(Web interface edit records)

□ □ □ □ □ □ □

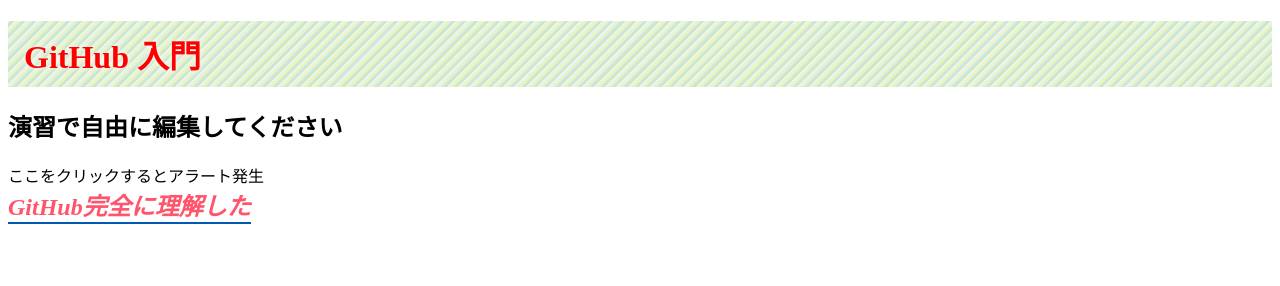
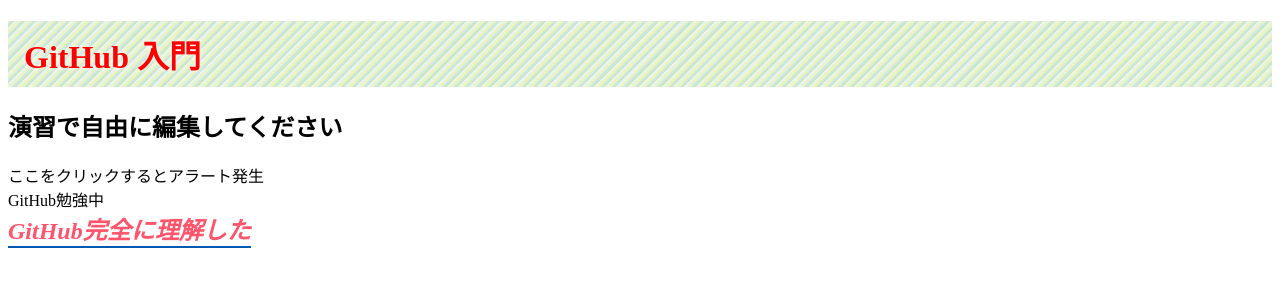
Before and after one commit to watanabe-tgoikfyuo17/github_ws, a plain HTML site: page index.html in a window 1280 px wide. Drawn offline with Linux system fonts and the light colour scheme.

Commit message:
add
line 14

```diff
--- a/index.html
+++ b/index.html
@@ -11,6 +11,7 @@
     <!-- 変更箇所に困ったら下記のコメントアウトを外してください -->
     <div id="target">ここをクリックするとアラート発生</div>
 
+    <div id="comment">GitHub勉強中</div>
     <div id="ok">GitHub完全に理解した</div>
 
     <script src="./src/index.js"></script>
```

□ □ □ □ □ □ □

» What the exercise asks
Leave out the pictures and output the rest of the records exactly.

» Task result
Before and after one commit to watanabe-tgoikfyuo17/github_ws, a plain HTML site: page index.html in a window 1280 px wide. Drawn offline with Linux system fonts and the light colour scheme.

Commit message:
add
line 14

```diff
--- a/index.html
+++ b/index.html
@@ -11,6 +11,7 @@
     <!-- 変更箇所に困ったら下記のコメントアウトを外してください -->
     <div id="target">ここをクリックするとアラート発生</div>
 
+    <div id="comment">GitHub勉強中</div>
     <div id="ok">GitHub完全に理解した</div>
 
     <script src="./src/index.js"></script>
```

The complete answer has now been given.